Michelle Welling

Navigating Natural Hair and Fitness

Words by Kira West

exercise with afro hair

The song “ I am not my hair” by India Aire always plays in my mind as I reflect on the ways in which I’m so much more than my hair. But as a Black woman it’s played such a key role in my decision making, especially around wellness. 

As an Afro-Carribean woman with hair that is thick, curly and tightly coiled, I’ve faced many challenging choices. I want to feel comfortable, whether I’m at work or working out. Fitness is my pathway to mental clarity, and I really do love a good sweat. But working out with Black hair whether it’s natural, relaxed, braided or in a weave is a process in itself. Very few people have a hair texture that allows for just a quick spritz of dry shampoo post workout. Black women have hair that can do so many amazing things, but that also means more intensive maintenance, more money spent on wigs, weaves and braids plus so many products for upkeep. 

TOUGH CHOICES: NATURAL HAIR AND FITNESS

For years I tried to find ways to work out and keep my hair straight, to maintain a weave or a straight style that I felt looked neat enough for work. I failed often. Either my hair took a beating from the constant heat to try and keep it straight, or I wasn’t able to take my favourite sweatier classes or run as often as I wanted to. The calculation that goes into the decision to workout is so far beyond what many people may realise when you’ve got to add professional development and work into the equation. 

After several years of trying to fit in my workouts while maintaining straight hair, I decided a decision had to be made. My hair was mostly relaxed at the time, damaged from the heat that I used daily to keep it straight and from the tight buns I wore to quickly make my curls neater.
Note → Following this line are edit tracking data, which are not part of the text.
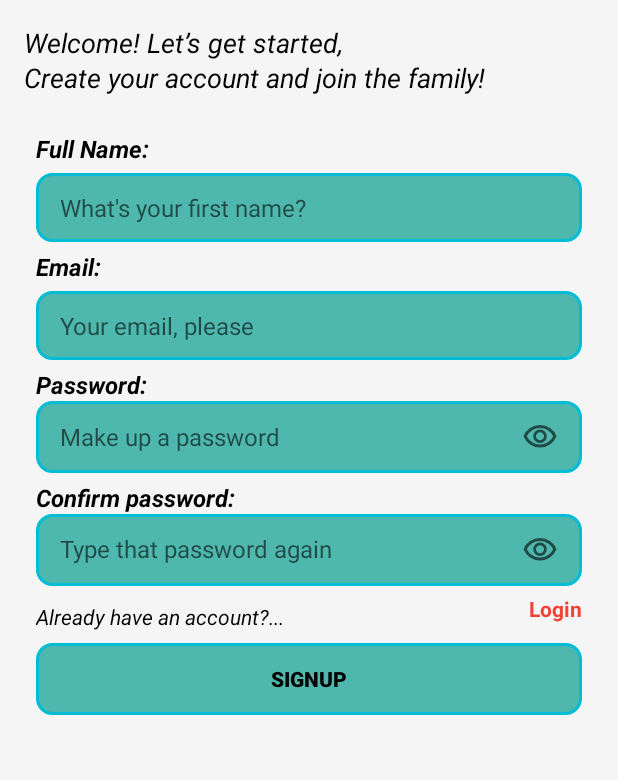
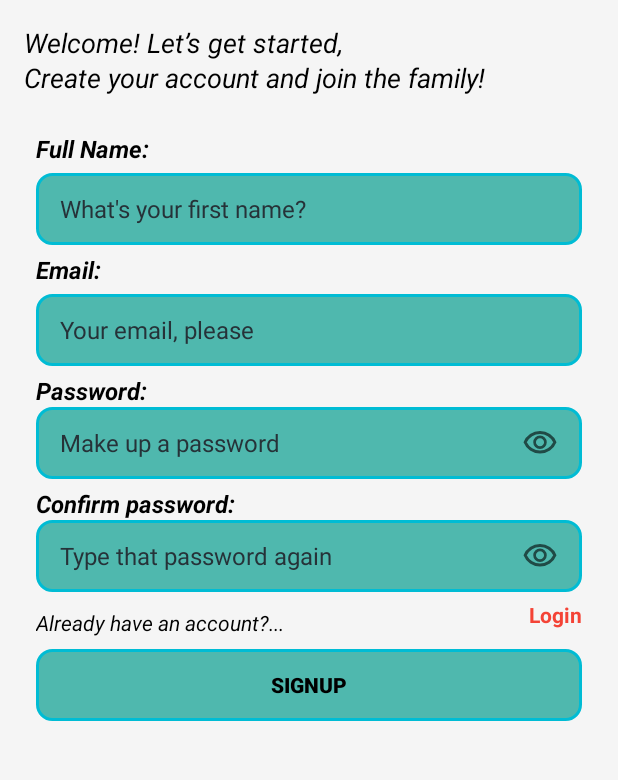
Before and after one commit to FiazZafar/Chat-Applications, an Android app: the screen it shows after launch (MainActivity), after a tap on an icon or button, on a phone screen of 412 x 824 dp, the part 97-877 px from its top. Run offline under Robolectric (Android 15) with nearby library versions, the phone set to English and light mode, and no system bars; our stand-ins replace Firebase (no records; nobody signed in at launch, a user with empty details on screens opened directly).

Commit message:
version 1.1

```diff
--- a/app/src/main/res/layout/fragment_signup_user.xml
+++ b/app/src/main/res/layout/fragment_signup_user.xml
@@ -71,22 +71,27 @@
                 android:textColor="@color/textColor"
                 app:layout_constraintStart_toStartOf="parent"
                 app:layout_constraintEnd_toEndOf="parent"
-                app:layout_constraintTop_toTopOf="parent"/>
+                app:layout_constraintTop_toTopOf="parent"
+                tools:ignore="HardcodedText" />
 
             <EditText
                 android:id="@+id/firstNameEdt"
                 android:layout_width="0dp"
                 android:layout_height="wrap_content"
+                android:layout_marginTop="5dp"
+                android:background="@drawable/inputs_bg"
                 android:hint="@string/first_name_hint"
                 android:importantForAutofill="no"
-                android:background="@drawable/inputs_bg"
-                android:layout_marginTop="5dp"
                 android:inputType="textCapSentences"
+                android:minHeight="48dp"
                 android:paddingStart="16dp"
+                android:paddingEnd="4dp"
+                android:textColorHint="#263238"
                 android:textSize="16sp"
                 app:layout_constraintEnd_toEndOf="@+id/firstNameH"
                 app:layout_constraintStart_toStartOf="@+id/firstNameH"
-                app:layout_constraintTop_toBottomOf="@+id/firstNameH" />
+                app:layout_constraintTop_toBottomOf="@+id/firstNameH"
+                tools:ignore="VisualLintTextFieldSize" />
 
             <TextView
                 android:id="@+id/emailH"
@@ -105,16 +110,20 @@
                 android:id="@+id/emailEdt"
                 android:layout_width="0dp"
                 android:layout_height="wrap_content"
+                android:layout_marginTop="5dp"
+                android:background="@drawable/inputs_bg"
                 android:hint="@string/email_hint"
-                android:background="@drawable/inputs_bg"
-                android:layout_marginTop="5dp"
                 android:importantForAutofill="no"
                 android:inputType="textEmailSubject"
+                android:minHeight="48dp"
                 android:paddingStart="16dp"
+                android:paddingEnd="4dp"
+                android:textColorHint="#263238"
                 android:textSize="16sp"
                 app:layout_constraintEnd_toEndOf="@+id/emailH"
                 app:layout_constraintStart_toStartOf="@+id/emailH"
-                app:layout_constraintTop_toBottomOf="@+id/emailH" />
+                app:layout_constraintTop_toBottomOf="@+id/emailH"
+                tools:ignore="VisualLintTextFieldSize" />
             <TextView
                 android:id="@+id/passwordH"
                 android:layout_width="0dp"
@@ -138,25 +147,31 @@
                 app:layout_constraintStart_toStartOf="@+id/passwordH"
                 app:layout_constraintTop_toBottomOf="@+id/passwordH"
                 android:orientation="horizontal">
+
                 <EditText
                     android:id="@+id/passwordEdt"
-                android:layout_width="match_parent"
+                    android:layout_width="0dp"
                     android:layout_height="match_parent"
+                    android:layout_weight="1"
+                    android:background="@android:color/transparent"
+                    android:hint="@string/passwordhint"
                     android:importantForAutofill="no"
-                android:hint="@string/passwordhint"
-                android:background="@android:color/transparent"
+                    android:inputType="textPassword"
+                    android:minHeight="48dp"
                     android:paddingStart="16dp"
-                android:layout_weight="1"
-                android:inputType="textPassword"
+                    android:paddingEnd="4dp"
+                    android:textColorHint="#263238"
                     android:textSize="16sp"
-                tools:ignore="TextFields" />
+                    tools:ignore="TextFields,TouchTargetSizeCheck,VisualLintTextFieldSize" />
                 <ImageView
                     android:layout_width="wrap_content"
                     android:layout_height="wrap_content"
                     android:src="@drawable/visibility_24px"
                     android:layout_gravity="end"
                     android:paddingEnd="16dp"
-                    android:id="@+id/eyeVisiblePasBTn"/>
+                    android:paddingStart="4dp"
+                    android:id="@+id/eyeVisiblePasBTn"
+                    tools:ignore="ContentDescription" />
             </LinearLayout>
 
             <TextView
@@ -184,22 +199,28 @@
 
                 <EditText
                     android:id="@+id/confirmPasswordEdt"
-                    android:layout_width="match_parent"
-                    android:layout_height="wrap_content"
+                    android:layout_width="0dp"
+                    android:layout_height="match_parent"
+                    android:layout_weight="1"
+                    android:background="@android:color/transparent"
                     android:hint="@string/confirmPassHint"
                     android:importantForAutofill="no"
+                    android:inputType="textPassword"
+                    android:minHeight="48dp"
                     android:paddingStart="16dp"
-                    android:inputType="textPassword"
-                    android:layout_weight="1"
-                    android:background="@android:color/transparent"
-                    android:textSize="16sp" />
+                    android:paddingEnd="4dp"
+                    android:textColorHint="#263238"
+                    android:textSize="16sp"
+                    tools:ignore="TouchTargetSizeCheck,VisualLintTextFieldSize" />
                 <ImageView
                     android:layout_width="wrap_content"
                     android:layout_height="wrap_content"
                     android:src="@drawable/visibility_24px"
                     android:layout_gravity="end"
                     android:paddingEnd="16dp"
-                    android:id="@+id/eyeVisibleconfirmBTn"/>
+                    android:paddingStart="4dp"
+                    android:id="@+id/eyeVisibleconfirmBTn"
+                    tools:ignore="ContentDescription" />
             </LinearLayout>
 
             <TextView
@@ -223,7 +244,8 @@
                 android:textStyle="normal|bold"
                 android:textColor="@color/alertColor"
                 app:layout_constraintEnd_toEndOf="parent"
-                app:layout_constraintTop_toBottomOf="@+id/confirmPasswordLinear"/>
+                app:layout_constraintTop_toBottomOf="@+id/confirmPasswordLinear"
+                tools:ignore="HardcodedText" />
 
             <androidx.appcompat.widget.AppCompatButton
                 android:id="@+id/nextBtn"
@@ -237,7 +259,8 @@
                 android:textColor="@color/textColor"
                 app:layout_constraintTop_toBottomOf="@+id/randomTxt"
                 app:layout_constraintStart_toStartOf="parent"
-                app:layout_constraintEnd_toEndOf="parent"/>
+                app:layout_constraintEnd_toEndOf="parent"
+                tools:ignore="HardcodedText,VisualLintButtonSize" />
         </androidx.constraintlayout.widget.ConstraintLayout>
 
     </androidx.constraintlayout.widget.ConstraintLayout>
```
Also changed, not shown: app/src/main/res/layout/fragment_login_user.xml (+28 -14 lines). Lines whose indentation alone changed are shown as unchanged.
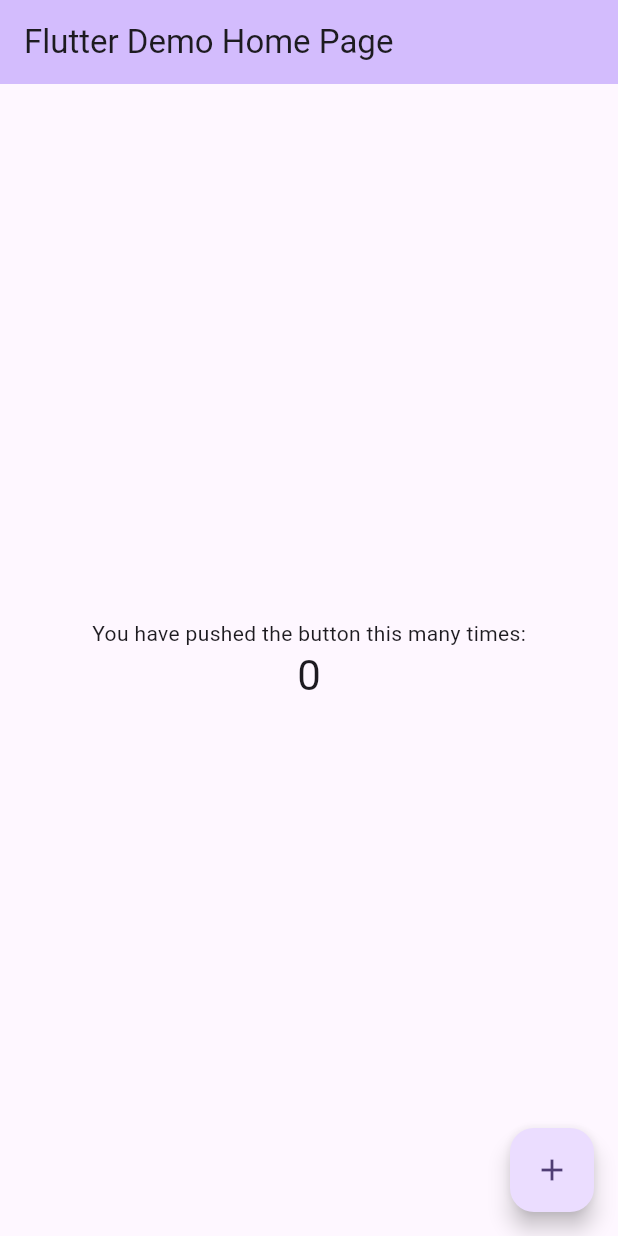
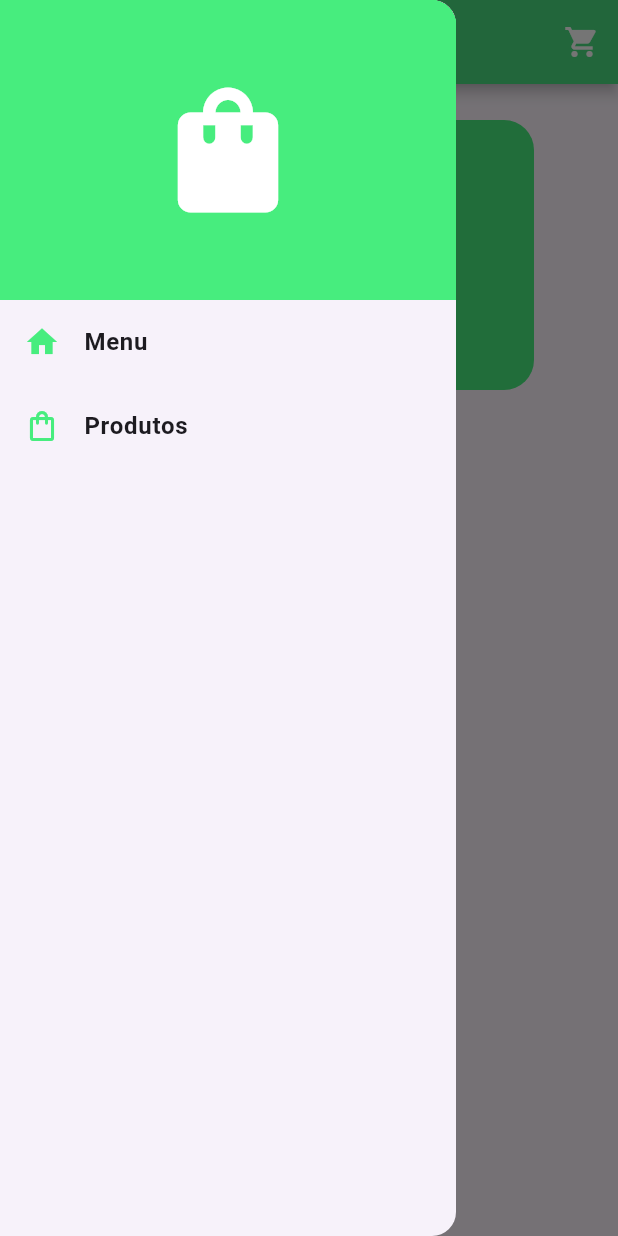
Before and after one commit to VinioVnz/app_ecommerce_molde, a Flutter app: the screen it shows after launch, with the side drawer open (before the commit the screen has no drawer), on a phone screen of 412 x 824 dp. Run offline on Flutter 3.47's test engine with Material 3 defaults, Android fonts, the phone set to English and light mode, and no system bars.

Commit message:
estruturação

```diff
--- a/lib/main.dart
+++ b/lib/main.dart
@@ -1,122 +1,6 @@
+import 'package:ecommerce_app/src/app/app_widget.dart';
 import 'package:flutter/material.dart';
 
 void main() {
-  runApp(const MyApp());
+  runApp(AppWidget());
 }
-
-class MyApp extends StatelessWidget {
-  const MyApp({super.key});
-
-  // This widget is the root of your application.
-  @override
-  Widget build(BuildContext context) {
-    return MaterialApp(
-      title: 'Flutter Demo',
-      theme: ThemeData(
-        // This is the theme of your application.
-        //
-        // TRY THIS: Try running your application with "flutter run". You'll see
-        // the application has a purple toolbar. Then, without quitting the app,
-        // try changing the seedColor in the colorScheme below to Colors.green
-        // and then invoke "hot reload" (save your changes or press the "hot
-        // reload" button in a Flutter-supported IDE, or press "r" if you used
-        // the command line to start the app).
-        //
-        // Notice that the counter didn't reset back to zero; the application
-        // state is not lost during the reload. To reset the state, use hot
-        // restart instead.
-        //
-        // This works for code too, not just values: Most code changes can be
-        // tested with just a hot reload.
-        colorScheme: ColorScheme.fromSeed(seedColor: Colors.deepPurple),
-      ),
-      home: const MyHomePage(title: 'Flutter Demo Home Page'),
-    );
-  }
-}
-
-class MyHomePage extends StatefulWidget {
-  const MyHomePage({super.key, required this.title});
-
-  // This widget is the home page of your application. It is stateful, meaning
-  // that it has a State object (defined below) that contains fields that affect
-  // how it looks.
-
-  // This class is the configuration for the state. It holds the values (in this
-  // case the title) provided by the parent (in this case the App widget) and
-  // used by the build method of the State. Fields in a Widget subclass are
-  // always marked "final".
-
-  final String title;
-
-  @override
-  State<MyHomePage> createState() => _MyHomePageState();
-}
-
-class _MyHomePageState extends State<MyHomePage> {
-  int _counter = 0;
-
-  void _incrementCounter() {
-    setState(() {
-      // This call to setState tells the Flutter framework that something has
-      // changed in this State, which causes it to rerun the build method below
-      // so that the display can reflect the updated values. If we changed
-      // _counter without calling setState(), then the build method would not be
-      // called again, and so nothing would appear to happen.
-      _counter++;
-    });
-  }
-
-  @override
-  Widget build(BuildContext context) {
-    // This method is rerun every time setState is called, for instance as done
-    // by the _incrementCounter method above.
-    //
-    // The Flutter framework has been optimized to make rerunning build methods
-    // fast, so that you can just rebuild anything that needs updating rather
-    // than having to individually change instances of widgets.
-    return Scaffold(
-      appBar: AppBar(
-        // TRY THIS: Try changing the color here to a specific color (to
-        // Colors.amber, perhaps?) and trigger a hot reload to see the AppBar
-        // change color while the other colors stay the same.
-        backgroundColor: Theme.of(context).colorScheme.inversePrimary,
-        // Here we take the value from the MyHomePage object that was created by
-        // the App.build method, and use it to set our appbar title.
-        title: Text(widget.title),
-      ),
-      body: Center(
-        // Center is a layout widget. It takes a single child and positions it
-        // in the middle of the parent.
-        child: Column(
-          // Column is also a layout widget. It takes a list of children and
-          // arranges them vertically. By default, it sizes itself to fit its
-          // children horizontally, and tries to be as tall as its parent.
-          //
-          // Column has various properties to control how it sizes itself and
-          // how it positions its children. Here we use mainAxisAlignment to
-          // center the children vertically; the main axis here is the vertical
-          // axis because Columns are vertical (the cross axis would be
-          // horizontal).
-          //
-          // TRY THIS: Invoke "debug painting" (choose the "Toggle Debug Paint"
-          // action in the IDE, or press "p" in the console), to see the
-          // wireframe for each widget.
-          mainAxisAlignment: MainAxisAlignment.center,
-          children: <Widget>[
-            const Text('You have pushed the button this many times:'),
-            Text(
-              '$_counter',
-              style: Theme.of(context).textTheme.headlineMedium,
-            ),
-          ],
-        ),
-      ),
-      floatingActionButton: FloatingActionButton(
-        onPressed: _incrementCounter,
-        tooltip: 'Increment',
-        child: const Icon(Icons.add),
-      ), // This trailing comma makes auto-formatting nicer for build methods.
-    );
-  }
-}
--- /dev/null
+++ b/lib/src/app/app_menu.dart
@@ -0,0 +1,20 @@
+import 'package:ecommerce_app/src/models/menu_model.dart';
+import 'package:ecommerce_app/src/views/home_view.dart';
+import 'package:ecommerce_app/src/views/products_view.dart';
+import 'package:flutter/material.dart';
+
+final List<MenuModel> appMenuItems = [
+  MenuModel(
+    title: 'Menu',
+    icon: Icons.home,
+    route: '/home',
+    page: HomeView(),
+    ),
+  MenuModel(
+    title: 'Produtos',
+    icon: Icons.shopping_bag_outlined,
+    route: '/produtos',
+    page: ProductsView(),
+    ),
+
+];
--- /dev/null
+++ b/lib/src/app/app_routes.dart
@@ -0,0 +1,12 @@
+import 'package:ecommerce_app/src/app/app_menu.dart';
+import 'package:ecommerce_app/src/views/base_layout.dart';
+import 'package:flutter/material.dart';
+
+Map<String, WidgetBuilder> generateRoutes() {
+  final Map<String, WidgetBuilder> routes = {};
+
+  for(var item in appMenuItems){
+    routes[item.route] = (context) => BaseLayout(body: item.page, title: item.title, );
+  }
+  return routes;
+}
--- /dev/null
+++ b/lib/src/app/app_widget.dart
@@ -0,0 +1,16 @@
+import 'package:ecommerce_app/src/app/app_routes.dart';
+import 'package:flutter/material.dart';
+
+class AppWidget extends StatelessWidget {
+  const AppWidget({super.key});
+
+  @override
+  Widget build(BuildContext context) {
+    return MaterialApp(
+      title: 'E-commerce',
+      initialRoute: '/home',
+      routes: generateRoutes(),
+      debugShowCheckedModeBanner: false,
+    );
+  }
+}
--- /dev/null
+++ b/lib/src/colors/cores.dart
@@ -0,0 +1,7 @@
+import 'package:flutter/material.dart';
+
+class Cores {
+  Color mainColor = Color(0xff47ED7E);
+  Color foregroundColor = Colors.white;
+  Color textColor = Color(0xff000000);
+}
--- /dev/null
+++ b/lib/src/views/base_layout.dart
@@ -0,0 +1,18 @@
+import 'package:ecommerce_app/src/widgets/custom_app_bar.dart';
+import 'package:ecommerce_app/src/widgets/custom_app_drawer.dart';
+import 'package:flutter/material.dart';
+
+class BaseLayout extends StatelessWidget {
+  final String title;
+  final Widget body;
+  const BaseLayout({super.key, required this.title, required this.body});
+
+  @override
+  Widget build(BuildContext context) {
+    return Scaffold(
+      appBar: CustomAppBar(title: title, showCarrinho: true,),
+      drawer: CustomAppDrawer(),
+      body: body,
+    );
+  }
+}
--- /dev/null
+++ b/lib/src/views/home_view.dart
@@ -0,0 +1,45 @@
+import 'package:ecommerce_app/src/colors/cores.dart';
+import 'package:flutter/material.dart';
+
+class HomeView extends StatefulWidget {
+  const HomeView({super.key});
+
+  @override
+  State<HomeView> createState() => _HomeViewState();
+}
+
+class _HomeViewState extends State<HomeView> {
+  @override
+  Widget build(BuildContext context) {
+    return Scaffold(
+      body: SingleChildScrollView(
+        child: Padding(
+          padding: const EdgeInsets.all(24.0),
+          child: Center(
+            child: Container(
+              width: 300,
+              height: 180,
+              decoration: BoxDecoration(
+                color: Cores().mainColor,
+                borderRadius: BorderRadius.circular(20),
+              ),
+              child: Padding(
+                padding: const EdgeInsets.all(16.0),
+                child: Center(
+                  child: Text(
+                    'Bem vindo de volta usuário!',
+                    style: TextStyle(
+                      color: Colors.white,
+                      fontWeight: FontWeight.bold,
+                      fontSize: 26,
+                    ),
+                  ),
+                ),
+              ),
+            ),
+          ),
+        ),
+      ),
+    );
+  }
+}
--- /dev/null
+++ b/lib/src/views/products_view.dart
@@ -0,0 +1,15 @@
+import 'package:flutter/material.dart';
+
+class ProductsView extends StatefulWidget {
+  const ProductsView({super.key});
+
+  @override
+  State<ProductsView> createState() => _ProductsViewState();
+}
+
+class _ProductsViewState extends State<ProductsView> {
+  @override
+  Widget build(BuildContext context) {
+    return const Placeholder();
+  }
+}
--- /dev/null
+++ b/lib/src/widgets/custom_app_bar.dart
@@ -0,0 +1,28 @@
+import 'package:ecommerce_app/src/colors/cores.dart';
+import 'package:flutter/material.dart';
+
+class CustomAppBar extends StatelessWidget implements PreferredSizeWidget{
+  final String title;
+  final bool? showCarrinho;
+  const CustomAppBar({super.key, required this.title,this.showCarrinho});
+
+  @override
+  Size get preferredSize => Size.fromHeight(kToolbarHeight);
+
+  @override
+  Widget build(BuildContext context) {
+    return AppBar(
+      elevation: 3.5,
+      title: Text(title, style: TextStyle(fontWeight: FontWeight.bold),),
+      backgroundColor: Cores().mainColor,
+      foregroundColor: Cores().foregroundColor,
+      shadowColor: const Color.fromARGB(200, 8, 8, 8),
+      centerTitle: true,
+      actions: [
+        if(showCarrinho == true)...[
+          IconButton(onPressed: (){}, icon: Icon(Icons.shopping_cart))
+        ]
+      ],
+    );
+  }
+}
--- /dev/null
+++ b/lib/src/widgets/custom_app_drawer.dart
@@ -0,0 +1,37 @@
+import 'package:ecommerce_app/src/app/app_menu.dart';
+import 'package:ecommerce_app/src/colors/cores.dart';
+import 'package:flutter/material.dart';
+
+class CustomAppDrawer extends StatelessWidget {
+  const CustomAppDrawer({super.key});
+
+  @override
+  Widget build(BuildContext context) {
+    return Drawer(
+      child: ListView(
+        padding: EdgeInsets.zero,
+        children: [
+          Container(
+            height: 200,
+            color: Cores().mainColor,
+            child: Padding(padding: EdgeInsets.symmetric(vertical: 8),
+            child: Icon(Icons.shopping_bag, color: Cores().foregroundColor, size: 100,),
+            ),
+            ),
+          ...appMenuItems.map(
+            (item) => ListTile(
+              leading: Icon(item.icon, color: Cores().mainColor),
+              title: Text(
+                item.title,
+                style: TextStyle(fontWeight: FontWeight.bold),
+              ),
+              onTap: () {
+                Navigator.pushReplacementNamed(context, item.route);
+              },
+            ),
+          ),
+        ],
+      ),
+    );
+  }
+}
```
Also changed, not shown: lib/src/models/menu_model.dart (line endings or trailing spaces).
I felt that there had to be a better solution. So I decided to get braids and hoped that they wouldn’t come off as unprofessional because they were down to my waistline. 

afro braids for working out

I thought this would be the real hair solution but there really isn’t one - for Black Women it’s a constant balancing act. Braids can be a protective style that is relatively easy to maintain, but you’ve still got to care for your sweaty scalp and keep the braids clean which takes time. Braids also add 3-5 lbs on to your workout, which can be an additional challenge. Nonetheless, I’ve found knotless braids to be the best solution for my active lifestyle. This is a personal choice based on my decision to prioritise my sweaty workouts, which represent my ultimate ‘me’ time. The ‘me time’ that makes me a better daughter, friend, sister, girlfriend and employee. 

However you choose to wear your hair, take back the power and choose what works best for you. If you’re struggling to make your active lifestyle work with your natural coils and curls, here are 5  tips that have really helped me! 

working out with afro hair

5 TIPS FOR WORKING OUT WITH CURLY HAIR

1. Embrace your texture and length

Your hair is beautiful in whatever state you choose to keep it in and should be loved. Black Hair is so dynamic, we don’t give it enough credit. People wish for hair that can do the multitude of things our coils can. There will always be some styling work required, but having hair that is dynamic is an incredible thing!

2. Protective styles are useful, but still require maintenance

Try to workout with your hair up if possible, to avoid sweat on the ends of your hair. After you’re finished working out, allow your hair to dry before taking down your style.

3. Cleanse and treat your scalp

Use a scalp oil or treatment on your dry post-workout scalp to avoid sweaty build up and keep it fresh and healthy.

4. Use a Silk or Satin Wrap

This will really help protect your edges! Using a scarf can help maintain your style for longer without damaging the hair. If you’ve got curls, you can easily put them up using silk or satin wraps and scrunchies.

5. Use a heat protecting serum/spray

Always use heat protection then allow your hair to dry before applying heat. Heat in itself isn’t bad for your hair, but when you apply it consistently without any sort of heat protection it can definitely cause long lasting damage.

how to exercise with afro hair

CONCLUSION

These are a few of my key takeaways after years of working out with a variety of hairstyles. Ultimately as Black Women our hair is just one of many challenging choices we’re faced with in our lives. But now is the perfect time to take control and confidently do the things we love. It may not always be easy, but it’s definitely worth it to be able to show up as our best selves.